Welcome to The GBU, a weekly column coming every Monday where I look at the Good, the Bad and the Ugly on TV.
There have been a lot of actors who started with minor commercial roles,
but it's hard to transition being a major commercial spokesperson into
an actual acting career. We might love them in 30-second doses, but
making the movie to actual success on television shows is something not
many can do.
Here's the Good, the Bad and the Ugly of commercial stars on television.The Good: Isaiah Mustafa
A little over a year ago Isaiah Mustafa burst onto the scene as the manliest man you wish your man was like in a series of wonderfully absurd and brilliant Old Spice commercials.

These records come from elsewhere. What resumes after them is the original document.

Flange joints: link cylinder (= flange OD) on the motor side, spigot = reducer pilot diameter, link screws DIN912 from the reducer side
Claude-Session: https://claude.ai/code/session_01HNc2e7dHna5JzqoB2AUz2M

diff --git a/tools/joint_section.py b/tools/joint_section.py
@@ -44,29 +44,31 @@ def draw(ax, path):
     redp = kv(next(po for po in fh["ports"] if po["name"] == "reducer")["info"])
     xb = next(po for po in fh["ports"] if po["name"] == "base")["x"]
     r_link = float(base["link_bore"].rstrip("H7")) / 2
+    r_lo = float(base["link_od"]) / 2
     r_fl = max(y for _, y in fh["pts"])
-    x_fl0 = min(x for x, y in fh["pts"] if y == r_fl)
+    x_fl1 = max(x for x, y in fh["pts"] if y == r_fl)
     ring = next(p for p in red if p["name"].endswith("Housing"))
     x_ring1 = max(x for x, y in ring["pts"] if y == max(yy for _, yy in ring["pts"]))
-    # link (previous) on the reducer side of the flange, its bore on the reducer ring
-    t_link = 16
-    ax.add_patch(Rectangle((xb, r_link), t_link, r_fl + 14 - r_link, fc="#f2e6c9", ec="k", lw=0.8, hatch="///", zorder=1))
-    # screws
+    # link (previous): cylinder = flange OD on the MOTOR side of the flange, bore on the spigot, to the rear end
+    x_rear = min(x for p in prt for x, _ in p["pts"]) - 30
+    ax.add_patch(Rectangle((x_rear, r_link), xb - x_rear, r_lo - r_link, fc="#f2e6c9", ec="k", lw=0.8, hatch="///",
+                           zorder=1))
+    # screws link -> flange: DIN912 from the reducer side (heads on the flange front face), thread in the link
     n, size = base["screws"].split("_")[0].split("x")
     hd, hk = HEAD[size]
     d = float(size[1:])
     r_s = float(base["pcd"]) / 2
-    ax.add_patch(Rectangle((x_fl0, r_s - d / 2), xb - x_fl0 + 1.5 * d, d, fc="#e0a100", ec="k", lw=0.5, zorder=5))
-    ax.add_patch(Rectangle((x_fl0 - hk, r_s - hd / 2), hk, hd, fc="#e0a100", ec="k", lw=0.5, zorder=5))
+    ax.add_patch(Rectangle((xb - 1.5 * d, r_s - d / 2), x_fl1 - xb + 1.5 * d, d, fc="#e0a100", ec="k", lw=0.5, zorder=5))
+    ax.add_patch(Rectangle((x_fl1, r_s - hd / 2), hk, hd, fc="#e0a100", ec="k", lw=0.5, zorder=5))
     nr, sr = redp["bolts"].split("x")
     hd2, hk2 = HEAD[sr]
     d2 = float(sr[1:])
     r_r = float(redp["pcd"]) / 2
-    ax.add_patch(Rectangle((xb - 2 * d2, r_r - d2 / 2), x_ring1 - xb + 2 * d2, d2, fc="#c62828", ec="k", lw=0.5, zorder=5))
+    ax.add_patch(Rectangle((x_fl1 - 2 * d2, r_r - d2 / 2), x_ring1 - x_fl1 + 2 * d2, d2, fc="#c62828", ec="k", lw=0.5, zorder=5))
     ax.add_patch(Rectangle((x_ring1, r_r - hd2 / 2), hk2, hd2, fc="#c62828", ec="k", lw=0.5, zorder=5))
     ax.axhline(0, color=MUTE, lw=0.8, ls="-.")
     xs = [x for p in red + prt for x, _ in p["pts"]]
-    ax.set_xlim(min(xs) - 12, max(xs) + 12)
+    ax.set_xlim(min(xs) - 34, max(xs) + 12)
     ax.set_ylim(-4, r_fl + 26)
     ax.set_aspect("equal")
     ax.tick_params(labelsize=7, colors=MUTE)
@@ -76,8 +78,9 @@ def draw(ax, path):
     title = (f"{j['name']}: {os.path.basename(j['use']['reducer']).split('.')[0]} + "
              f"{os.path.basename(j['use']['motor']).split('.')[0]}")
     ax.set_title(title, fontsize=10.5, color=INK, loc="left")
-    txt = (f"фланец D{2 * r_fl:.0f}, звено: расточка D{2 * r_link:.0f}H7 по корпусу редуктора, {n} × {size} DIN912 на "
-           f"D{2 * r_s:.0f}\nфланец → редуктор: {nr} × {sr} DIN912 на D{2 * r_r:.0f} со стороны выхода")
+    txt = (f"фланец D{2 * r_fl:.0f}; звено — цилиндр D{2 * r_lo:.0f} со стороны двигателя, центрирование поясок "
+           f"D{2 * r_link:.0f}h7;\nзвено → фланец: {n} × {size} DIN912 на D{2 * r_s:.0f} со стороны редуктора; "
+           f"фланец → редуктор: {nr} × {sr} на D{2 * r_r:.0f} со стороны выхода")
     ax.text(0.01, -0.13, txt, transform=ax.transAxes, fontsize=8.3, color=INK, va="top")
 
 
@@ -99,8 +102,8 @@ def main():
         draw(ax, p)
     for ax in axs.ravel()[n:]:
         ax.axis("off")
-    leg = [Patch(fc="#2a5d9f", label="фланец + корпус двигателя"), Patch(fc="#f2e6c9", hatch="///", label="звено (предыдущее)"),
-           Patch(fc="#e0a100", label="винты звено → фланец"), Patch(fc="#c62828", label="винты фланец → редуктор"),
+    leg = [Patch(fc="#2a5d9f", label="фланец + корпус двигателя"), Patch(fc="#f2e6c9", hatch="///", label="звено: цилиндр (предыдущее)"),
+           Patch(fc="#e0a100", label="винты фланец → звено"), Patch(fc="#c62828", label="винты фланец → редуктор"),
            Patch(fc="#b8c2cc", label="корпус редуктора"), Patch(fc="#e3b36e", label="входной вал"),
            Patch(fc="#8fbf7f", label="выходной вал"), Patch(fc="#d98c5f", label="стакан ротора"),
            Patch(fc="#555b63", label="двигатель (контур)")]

While this kind of instant stardom might shoehorn the actor into being a flash-in-the-pan sensation, he's turned it into the start of an actual career. Already he's landed cool guest appearances on Castle
and Hot in Cleveland
, and I suspect he'll have a nice future of people looking at him, then at someone else, then back at him.The Bad: Fantanas Not on Vampire Shows
In 2004, Katerina Graham (Bonnie the witch from The Vampire Diaries
) was one of the famous Fantanas who sang a little song asking if you "Wanna Fanta?" Another Fantana, K.D. Aubert, played Principal Robin Wood's slayer mom on Buffy
. That's good for them, but there are still plenty of other fruit-flavored soft drink spokeswomen who haven't been so lucky. If those two Fantanas landed such awesome roles on vampire-based shows, I can only imagine how great the world of television would be if all Fantanas were on TV, and I won't be happy until that happens.The Ugly: TV Shows Based on Commercials
While a 30-second ad might be entertaining, there's nothing funny about turning a commercial into an actual TV series. In 2002 CBS turned the talking baby from ads for an Internet provider into the show Baby Bob
, which was a complete disaster. However, TV networks didn't learn the lesson and in 2007 ABC tried turning the GEICO cavemen into a sitcom. Luckily, it lasted less than a month and a half. Hopefully networks will forever stop trying to turn commercials into sitcoms.(Images courtesy of NBC, Coca Cola and ABC)